# PROBLEM DETAILS:
The full text of the records below, minus any pictures, should be given back word for word.

Data excerpts
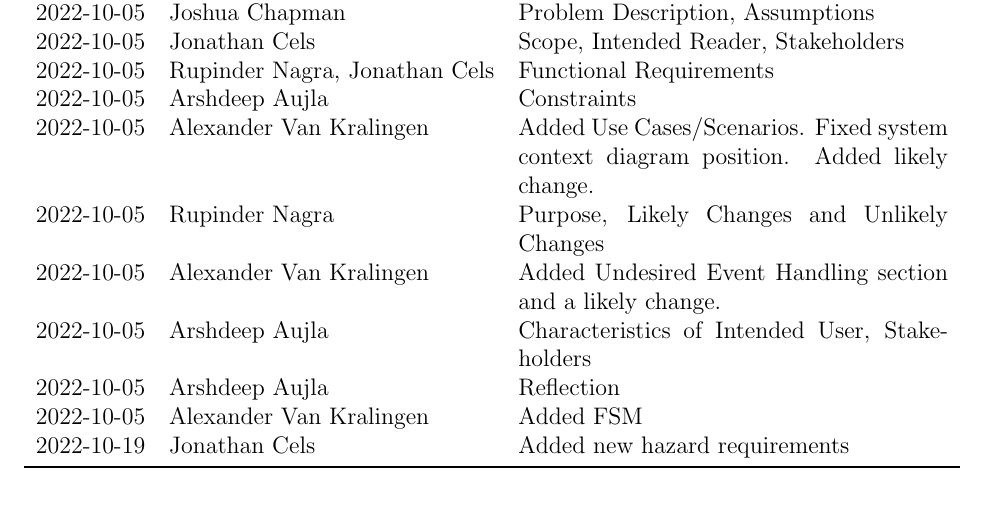
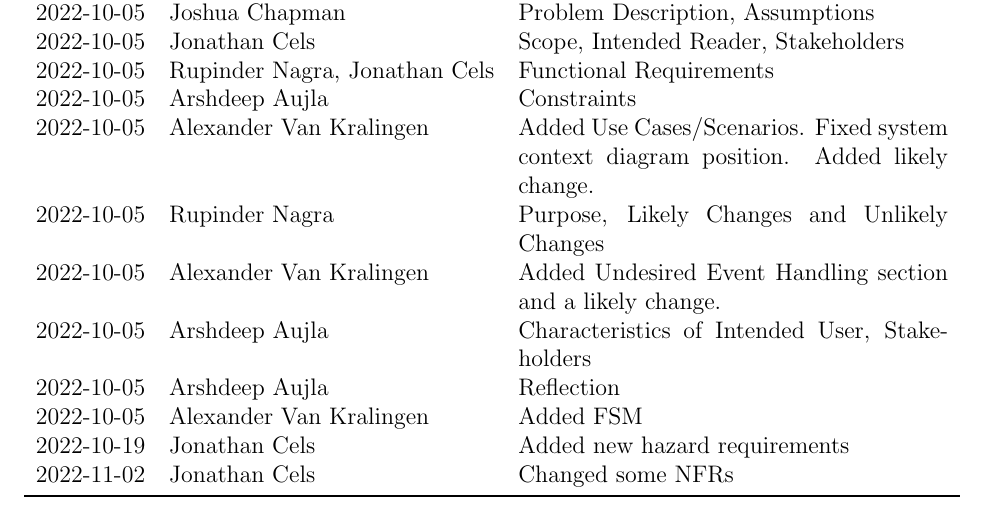
Before and after one commit to JonCels/chess-connect, a LaTeX document (docs/SRS/SRS.tex): part of page 4 of 27, cut so that both start at the same text. Compiled offline with pdfLaTeX.

Commit message:
Changed some NFRs

```diff
--- a/docs/SRS/SRS.tex
+++ b/docs/SRS/SRS.tex
@@ -71,6 +71,7 @@
 2022-10-05 & Arshdeep Aujla & Reflection\\
 2022-10-05 & Alexander Van Kralingen & Added FSM\\
 2022-10-19 & Jonathan Cels & Added new hazard requirements\\
+2022-11-02 & Jonathan Cels & Changed some NFRs\\
 \bottomrule
 \end{tabularx}
 \end{table}
```
Also changed, not shown: docs/SRS/SRS.pdf.
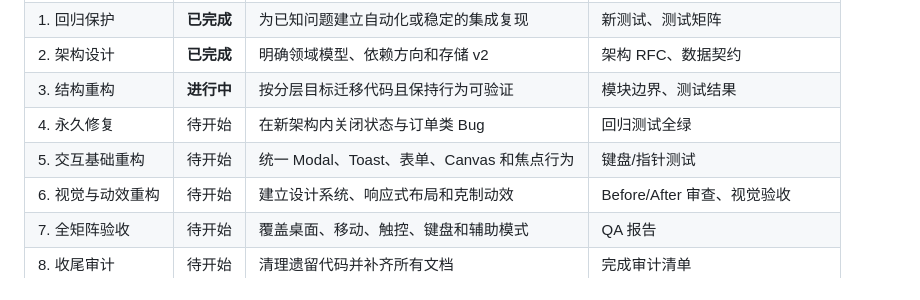
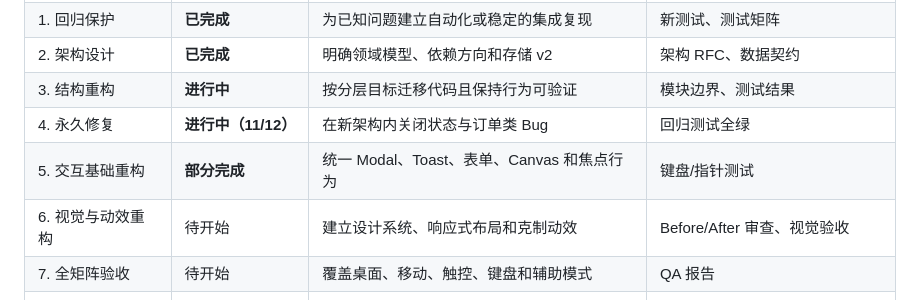
Before and after one commit to wangbh-05/SmartCinema, a Markdown page: doc/REFACTOR_ROADMAP.md, the part around the change. Rendered like a GitHub page.

Commit message:
docs: sync refactor phase status

```diff
--- a/doc/REFACTOR_ROADMAP.md
+++ b/doc/REFACTOR_ROADMAP.md
@@ -39,8 +39,8 @@
 | 1. 回归保护 | **已完成** | 为已知问题建立自动化或稳定的集成复现 | 新测试、测试矩阵 |
 | 2. 架构设计 | **已完成** | 明确领域模型、依赖方向和存储 v2 | 架构 RFC、数据契约 |
 | 3. 结构重构 | **进行中** | 按分层目标迁移代码且保持行为可验证 | 模块边界、测试结果 |
-| 4. 永久修复 | 待开始 | 在新架构内关闭状态与订单类 Bug | 回归测试全绿 |
-| 5. 交互基础重构 | 待开始 | 统一 Modal、Toast、表单、Canvas 和焦点行为 | 键盘/指针测试 |
+| 4. 永久修复 | **进行中（11/12）** | 在新架构内关闭状态与订单类 Bug | 回归测试全绿 |
+| 5. 交互基础重构 | **部分完成** | 统一 Modal、Toast、表单、Canvas 和焦点行为 | 键盘/指针测试 |
 | 6. 视觉与动效重构 | 待开始 | 建立设计系统、响应式布局和克制动效 | Before/After 审查、视觉验收 |
 | 7. 全矩阵验收 | 待开始 | 覆盖桌面、移动、触控、键盘和辅助模式 | QA 报告 |
 | 8. 收尾审计 | 待开始 | 清理遗留代码并补齐所有文档 | 完成审计清单 |
```
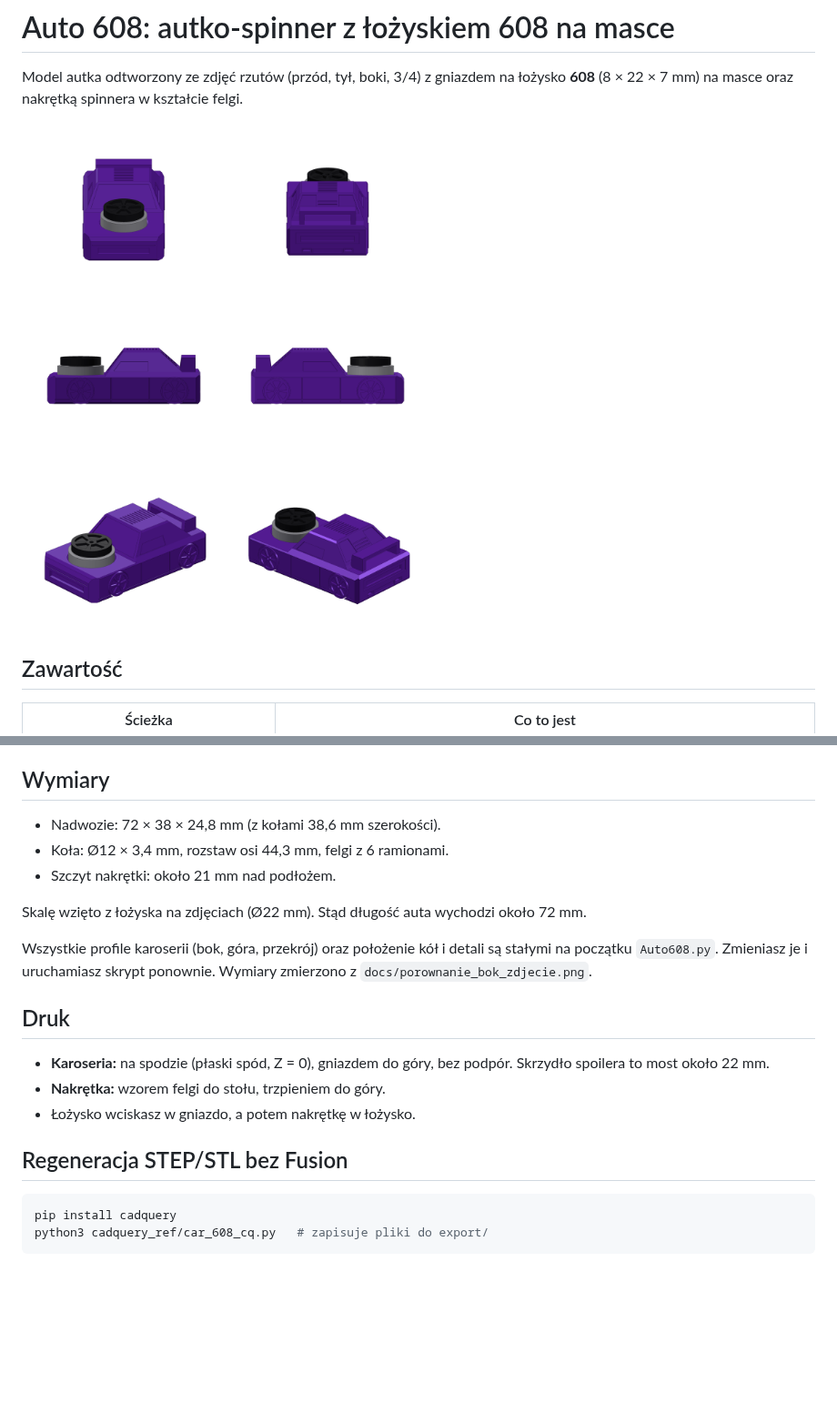
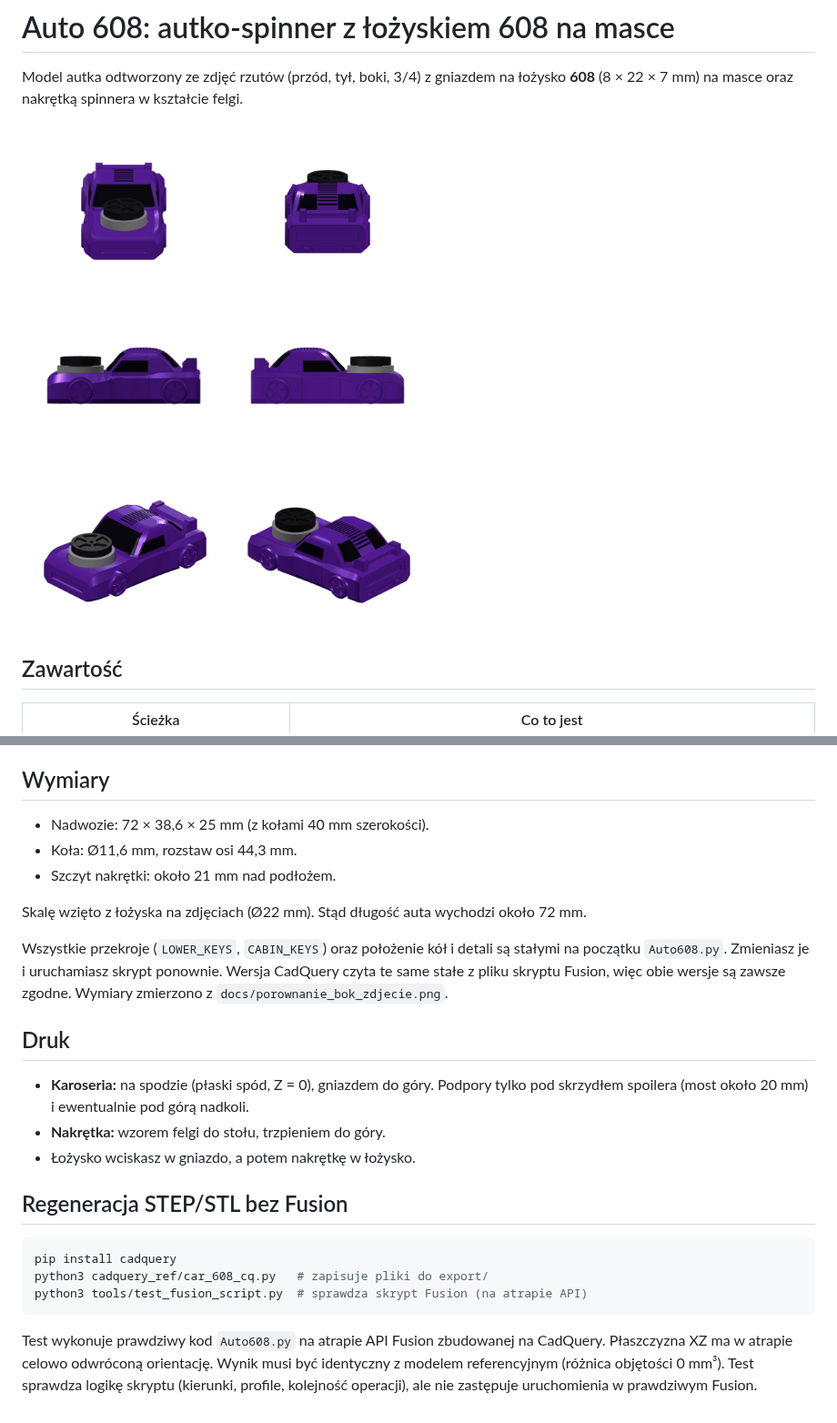
Before and after one commit to furtczak/car, a Markdown page: README.md, 2 parts joined by grey strips. Shown at 91% size. Drawn GitHub-style; pictures changed too: docs/podglad_rzuty.png; blank space fills up the shorter version.

````diff
--- a/README.md
+++ b/README.md
@@ -50,20 +68,21 @@ swobodnie.
 
 ## Wymiary
 
-* Nadwozie: 72 × 38 × 24,8 mm (z kołami 38,6 mm szerokości).
-* Koła: Ø12 × 3,4 mm, rozstaw osi 44,3 mm, felgi z 6 ramionami.
+* Nadwozie: 72 × 38,6 × 25 mm (z kołami 40 mm szerokości).
+* Koła: Ø11,6 mm, rozstaw osi 44,3 mm.
 * Szczyt nakrętki: około 21 mm nad podłożem.
 
 Skalę wzięto z łożyska na zdjęciach (Ø22 mm). Stąd długość auta wychodzi około 72 mm.
 
-Wszystkie profile karoserii (bok, góra, przekrój) oraz położenie kół i detali są
-stałymi na początku `Auto608.py`. Zmieniasz je i uruchamiasz skrypt ponownie.
+Wszystkie przekroje (`LOWER_KEYS`, `CABIN_KEYS`) oraz położenie kół i detali są stałymi
+na początku `Auto608.py`. Zmieniasz je i uruchamiasz skrypt ponownie. Wersja CadQuery
+czyta te same stałe z pliku skryptu Fusion, więc obie wersje są zawsze zgodne.
 Wymiary zmierzono z `docs/porownanie_bok_zdjecie.png`.
 
 ## Druk
 
-* **Karoseria:** na spodzie (płaski spód, Z = 0), gniazdem do góry, bez podpór.
-  Skrzydło spoilera to most około 22 mm.
+* **Karoseria:** na spodzie (płaski spód, Z = 0), gniazdem do góry. Podpory tylko pod
+  skrzydłem spoilera (most około 20 mm) i ewentualnie pod górą nadkoli.
 * **Nakrętka:** wzorem felgi do stołu, trzpieniem do góry.
 * Łożysko wciskasz w gniazdo, a potem nakrętkę w łożysko.
 
@@ -72,4 +91,10 @@ Wymiary zmierzono z `docs/porownanie_bok_zdjecie.png`.
 ```bash
 pip install cadquery
 python3 cadquery_ref/car_608_cq.py   # zapisuje pliki do export/
+python3 tools/test_fusion_script.py  # sprawdza skrypt Fusion (na atrapie API)
 ```
+
+Test wykonuje prawdziwy kod `Auto608.py` na atrapie API Fusion zbudowanej na CadQuery.
+Płaszczyzna XZ ma w atrapie celowo odwróconą orientację. Wynik musi być identyczny z
+modelem referencyjnym (różnica objętości 0 mm³). Test sprawdza logikę skryptu (kierunki,
+profile, kolejność operacji), ale nie zastępuje uruchomienia w prawdziwym Fusion.
````
Also changed, not shown: other parts of README.md (+18 -0 lines), docs/porownanie_bok_zdjecie.png, 8 other files.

# TASK RESULT:
Before and after one commit to JonCels/chess-connect, a LaTeX document (docs/SRS/SRS.tex): part of page 4 of 27, cut so that both start at the same text. Compiled offline with pdfLaTeX.

Commit message:
Changed some NFRs

```diff
--- a/docs/SRS/SRS.tex
+++ b/docs/SRS/SRS.tex
@@ -71,6 +71,7 @@
 2022-10-05 & Arshdeep Aujla & Reflection\\
 2022-10-05 & Alexander Van Kralingen & Added FSM\\
 2022-10-19 & Jonathan Cels & Added new hazard requirements\\
+2022-11-02 & Jonathan Cels & Changed some NFRs\\
 \bottomrule
 \end{tabularx}
 \end{table}
```
Also changed, not shown: docs/SRS/SRS.pdf.
Before and after one commit to wangbh-05/SmartCinema, a Markdown page: doc/REFACTOR_ROADMAP.md, the part around the change. Rendered like a GitHub page.

Commit message:
docs: sync refactor phase status

```diff
--- a/doc/REFACTOR_ROADMAP.md
+++ b/doc/REFACTOR_ROADMAP.md
@@ -39,8 +39,8 @@
 | 1. 回归保护 | **已完成** | 为已知问题建立自动化或稳定的集成复现 | 新测试、测试矩阵 |
 | 2. 架构设计 | **已完成** | 明确领域模型、依赖方向和存储 v2 | 架构 RFC、数据契约 |
 | 3. 结构重构 | **进行中** | 按分层目标迁移代码且保持行为可验证 | 模块边界、测试结果 |
-| 4. 永久修复 | 待开始 | 在新架构内关闭状态与订单类 Bug | 回归测试全绿 |
-| 5. 交互基础重构 | 待开始 | 统一 Modal、Toast、表单、Canvas 和焦点行为 | 键盘/指针测试 |
+| 4. 永久修复 | **进行中（11/12）** | 在新架构内关闭状态与订单类 Bug | 回归测试全绿 |
+| 5. 交互基础重构 | **部分完成** | 统一 Modal、Toast、表单、Canvas 和焦点行为 | 键盘/指针测试 |
 | 6. 视觉与动效重构 | 待开始 | 建立设计系统、响应式布局和克制动效 | Before/After 审查、视觉验收 |
 | 7. 全矩阵验收 | 待开始 | 覆盖桌面、移动、触控、键盘和辅助模式 | QA 报告 |
 | 8. 收尾审计 | 待开始 | 清理遗留代码并补齐所有文档 | 完成审计清单 |
```
Before and after one commit to furtczak/car, a Markdown page: README.md, 2 parts joined by grey strips. Shown at 91% size. Drawn GitHub-style; pictures changed too: docs/podglad_rzuty.png; blank space fills up the shorter version.

````diff
--- a/README.md
+++ b/README.md
@@ -50,20 +68,21 @@ swobodnie.
 
 ## Wymiary
 
-* Nadwozie: 72 × 38 × 24,8 mm (z kołami 38,6 mm szerokości).
-* Koła: Ø12 × 3,4 mm, rozstaw osi 44,3 mm, felgi z 6 ramionami.
+* Nadwozie: 72 × 38,6 × 25 mm (z kołami 40 mm szerokości).
+* Koła: Ø11,6 mm, rozstaw osi 44,3 mm.
 * Szczyt nakrętki: około 21 mm nad podłożem.
 
 Skalę wzięto z łożyska na zdjęciach (Ø22 mm). Stąd długość auta wychodzi około 72 mm.
 
-Wszystkie profile karoserii (bok, góra, przekrój) oraz położenie kół i detali są
-stałymi na początku `Auto608.py`. Zmieniasz je i uruchamiasz skrypt ponownie.
+Wszystkie przekroje (`LOWER_KEYS`, `CABIN_KEYS`) oraz położenie kół i detali są stałymi
+na początku `Auto608.py`. Zmieniasz je i uruchamiasz skrypt ponownie. Wersja CadQuery
+czyta te same stałe z pliku skryptu Fusion, więc obie wersje są zawsze zgodne.
 Wymiary zmierzono z `docs/porownanie_bok_zdjecie.png`.
 
 ## Druk
 
-* **Karoseria:** na spodzie (płaski spód, Z = 0), gniazdem do góry, bez podpór.
-  Skrzydło spoilera to most około 22 mm.
+* **Karoseria:** na spodzie (płaski spód, Z = 0), gniazdem do góry. Podpory tylko pod
+  skrzydłem spoilera (most około 20 mm) i ewentualnie pod górą nadkoli.
 * **Nakrętka:** wzorem felgi do stołu, trzpieniem do góry.
 * Łożysko wciskasz w gniazdo, a potem nakrętkę w łożysko.
 
@@ -72,4 +91,10 @@ Wymiary zmierzono z `docs/porownanie_bok_zdjecie.png`.
 ```bash
 pip install cadquery
 python3 cadquery_ref/car_608_cq.py   # zapisuje pliki do export/
+python3 tools/test_fusion_script.py  # sprawdza skrypt Fusion (na atrapie API)
 ```
+
+Test wykonuje prawdziwy kod `Auto608.py` na atrapie API Fusion zbudowanej na CadQuery.
+Płaszczyzna XZ ma w atrapie celowo odwróconą orientację. Wynik musi być identyczny z
+modelem referencyjnym (różnica objętości 0 mm³). Test sprawdza logikę skryptu (kierunki,
+profile, kolejność operacji), ale nie zastępuje uruchomienia w prawdziwym Fusion.
````
Also changed, not shown: other parts of README.md (+18 -0 lines), docs/porownanie_bok_zdjecie.png, 8 other files.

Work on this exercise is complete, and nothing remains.